- North West Canada 1885
- South Africa 1900 - 02
- France and Flanders 1918
- Siberia 1918 - 19
- Europe 1939 - 45
The Guidon, when not paraded for ceremonial occasions, is on display in RCMP National Headquarters in Ottawa.
Loss and Remembrance
Even during the Duck Lake skirmish, with which the Northwest Rebellion began or in the Battle of Cut Knife Hill or in the combat of the Boer War, the World Wars or in the unpredictable environment of modern UN peacekeeping missions, Canada's national police service had never suffered such a loss as occurred on the morning of 3 March, 2005. Near the village of Rockford Bridge, Alberta, four constables investigating the theft of auto parts were ambushed and killed by a single assailant who, already wounded by the police fire, turned his illegally obtained assault rifle on himself.
One week later, a sea of red serge swept over Edmonton, where the National memorial service was held.

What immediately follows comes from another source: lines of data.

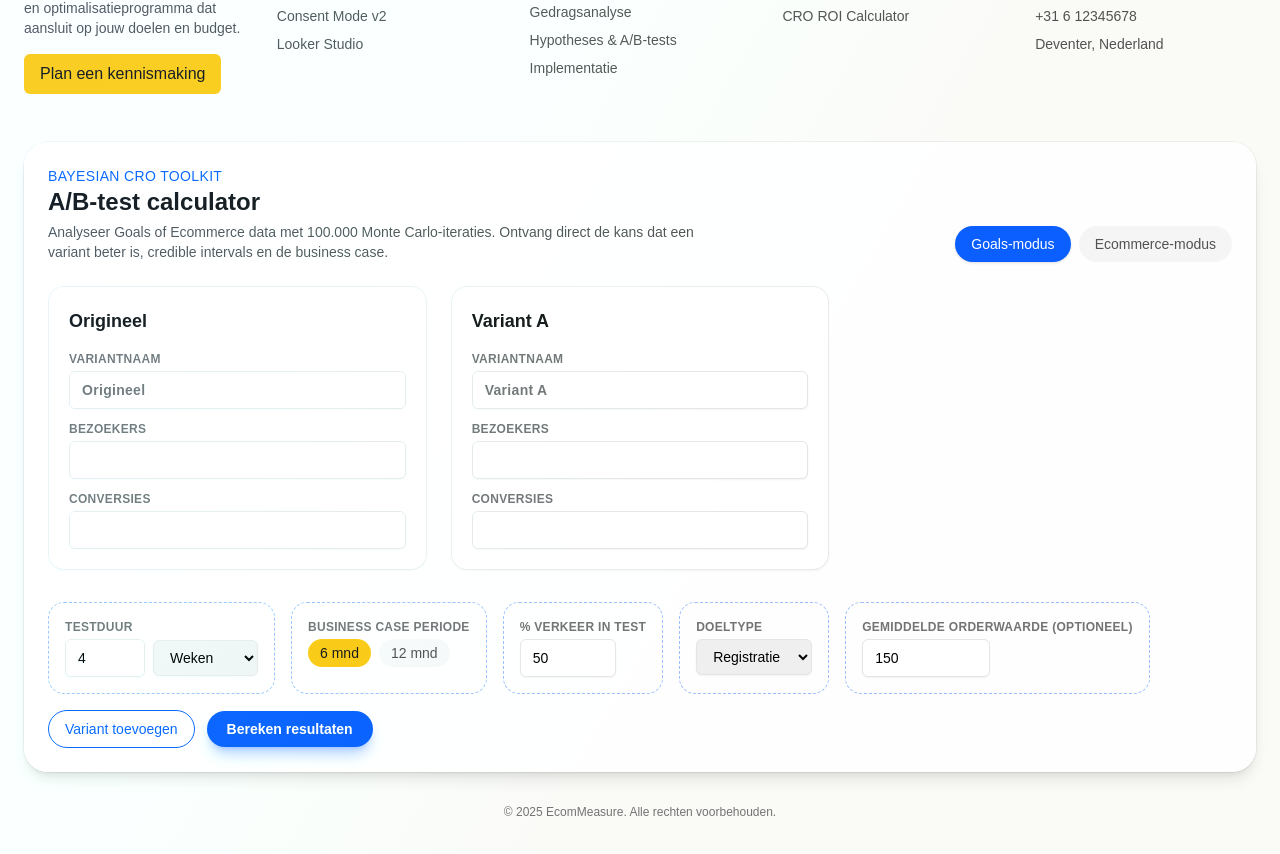
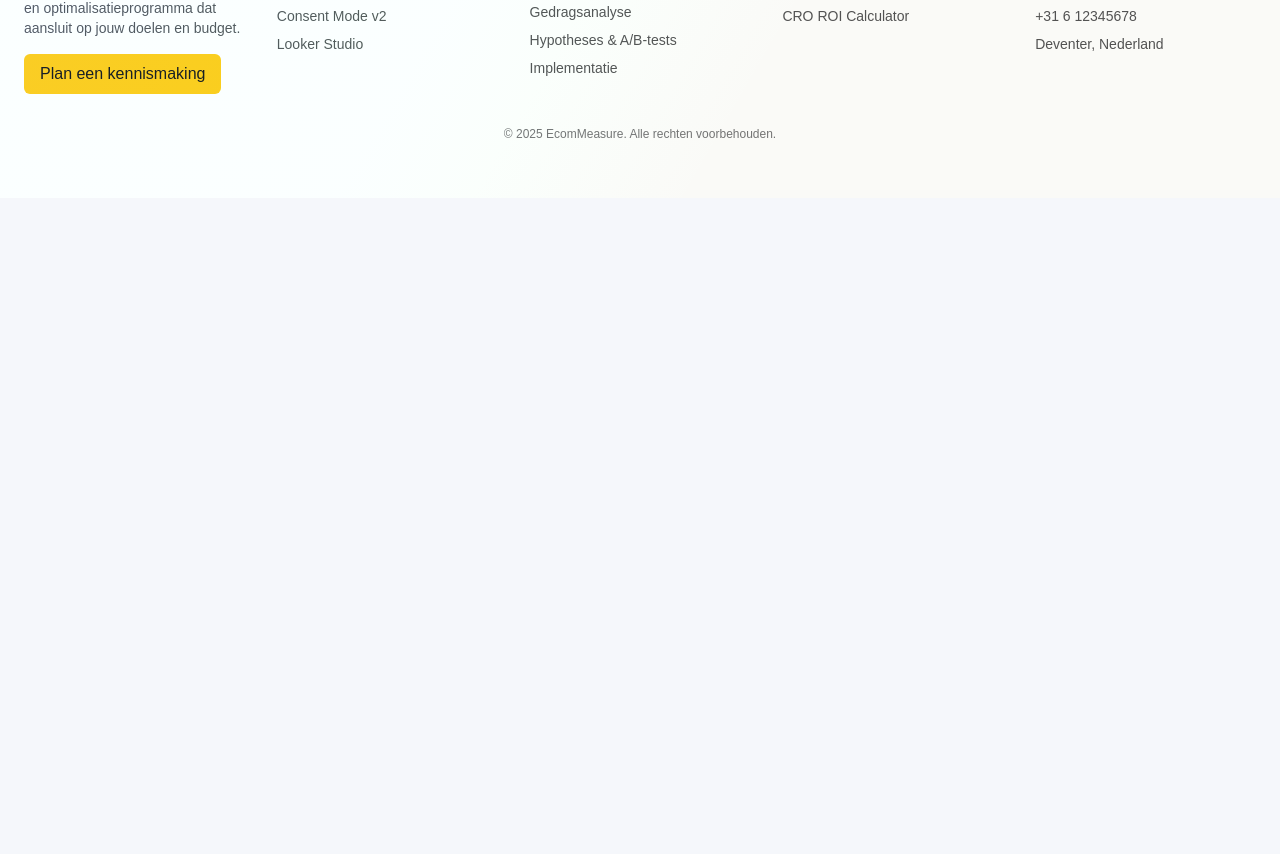
Before and after one commit to ProjectBibo/EcomMeasure3, a React (Vite) app: page /about in a window 1280 px wide. Shown: the part 3070-3924 px from the top of the page. After the commit the page ends 3268 px from the top, so only its background shows below. Built offline with nearby package versions, Linux system fonts and the light colour scheme.

Commit message:
Remove Bayesian calculator component from footer

```diff
--- a/src/components/Footer.jsx
+++ b/src/components/Footer.jsx
@@ -3,7 +3,6 @@ import { motion, useReducedMotion } from "framer-motion";
 import { Link } from "react-router-dom";
 import { useLanguage } from "../context/LanguageContext";
 import { translations } from "../i18n/content";
-import BayesianAbCalculator from "./BayesianAbCalculator";
 
 export default function Footer() {
   const shouldReduceMotion = useReducedMotion();
@@ -69,7 +68,6 @@ export default function Footer() {
             </ul>
           </div>
         </div>
-        <BayesianAbCalculator />
       </div>
       <div className="mt-8 text-center text-neutral-500 dark:text-gray-500 text-xs">
         © {new Date().getFullYear()} EcomMeasure. {t.rights}
```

Over 10,000 police officers, most of them Mounties, travelled from all parts of Canada and from other countries to attend. Hundreds of Edmontonians opened their homes to billet the new arrivals, so many that the RCMP issued an official request that people stop phoning to offer their homes. On the afternoon of 10 March, the thousands marched in full dress uniform, most in the famous red tunics, were led by riders on black chargers through the crowd-lined streets of Edmonton to assemble before Canada's Governor General, Prime Minister, Alberta's Lieutenant Governor and Premier and the families of the fallen officers for a celebration of their lives and of the community they had sworn to serve and protect.
The sacrifice of the four constables at Rochfort Bridge stands in its rarity as a monument and a tribute to the civil society of trust, communication and acceptance of diversity that the Mounted Police of Canada have had a powerful hand in building over the century and a quarter of their existence. The national outpouring of love and respect that followed the deaths at Rochfort Bridge makes clear that despite this moment of violence, the Canadian experiment in 'peace, order and good government'5 has been a tremendous success. As the well-known Newfoundland scholar and journalist Rex Murphy commented the day after the shootings:
'Yesterday's tragedy is a bitter tribute to the RCMP, but it is a tribute nonetheless to both their competence and their professionalism, that this is the worst thing that has befallen the force in over 120 years. A century and 20 years. That record is exceptional. I dare to guess that there is probably no other armed police service on the planet that has gone so long with such care and success.'
After three years of fundraising by the Fallen Four Memorial Society and Kids 4 Cops, The Fallen Four Memorial Park was dedicated in the town of Mayerthorpe, Alberta, near to the RCMP detachment where the four were stationed. Constable Myrol's mother, Colleen, said of the work that went into the creation of the memorial, 'We have seen the worst of humanity and now we are seeing the best of humanity'.
The previous day the Prime Minister of Canada took part in the historic celebration of the fourth centenary of Québec city, the location that gave Canada its name. So important was the memorial in a small Alberta town, he travelled across the breadth of the country, from a celebration of the very foundation of the Canadian nation, to speak at the dedication in Mayerthorpe.